The Genealogy of the Pallavas: From Brahmins to Kings
Journal: Religions of South Asia

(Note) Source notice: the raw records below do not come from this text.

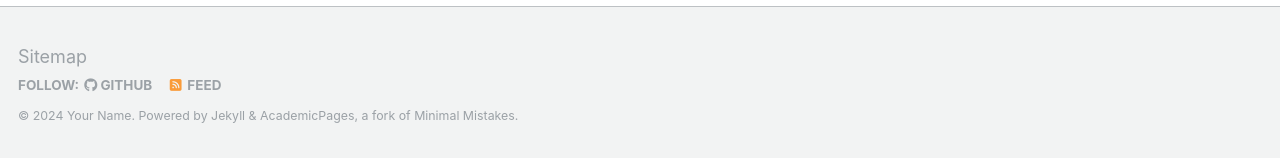
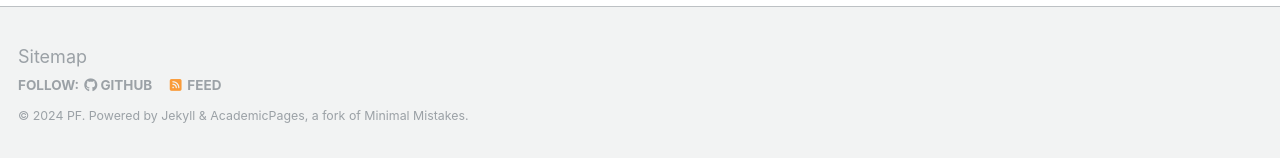
Before and after one commit to pfMA03/peifengMa, a Jekyll site: the page built from _pages/about.md, in a window 1280 px wide and 1270 px high. Shown: the part 1109-1267 px from the top of the window. Built offline with Jekyll 4.4.1, drawn with Linux system fonts in a browser that asks for light colours; some web fonts are replaced.

Commit message:
Update _config.yml

```diff
--- a/_config.yml
+++ b/_config.yml
@@ -10,11 +10,11 @@
 locale                   : "en-US"
 title                    : "Homepage"
 title_separator          : "-"
-name                     : &name "Your Name"
+name                     : &name "PF"
 description              : &description "Assistant Professor"
-url                      : https://academicpages.github.io # the base hostname & protocol for your site e.g. "https://mmistakes.github.io"
+url                      : https://pfMA03.github.io/peifengMa # the base hostname & protocol for your site e.g. "https://mmistakes.github.io"
 baseurl                  : "" # the subpath of your site, e.g. "/blog"
-repository               : "academicpages/academicpages.github.io"
+repository               : "pfMA03.github.io/peifengMa"
 
 # Site Author - The following control what appear as part of the author content on the side bar.
 #               If a field is blank the icon and link will not appear, otherwise it will be shown.
```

In their epigraphical genealogies the Pallavas of South India (fourth to ninth centuries CE) claim to belong to a brahmin lineage that gradually embraced the duty of kings. As such, these genealogies present a definition of kingship that differs from its Brahmanical conceptualization. I show how the Pallavas accounted in their ‘mythical genealogies’ for their royal occupation through a transformation in two steps: from pure brahmins to brahmin-warriors, and from brahmin-warriors to kings. I explain how the birth of the eponymous hero Pallava, from Aśvatthāman and a mother who has a strong link with royalty, marks the shift towards kingship. I describe how this royal status of the dynasty is confirmed by the integration of royal figures from other dynasties into the ‘pseudo-historical genealogies’ that link the eponym to the historical kings. I then explore the mythical patrimony of the Pallavas, discussing how we might understand in a broader context the ideological purport of this royal claim to both brahmin and kṣatriya descent.
Author: Emmanuel Francis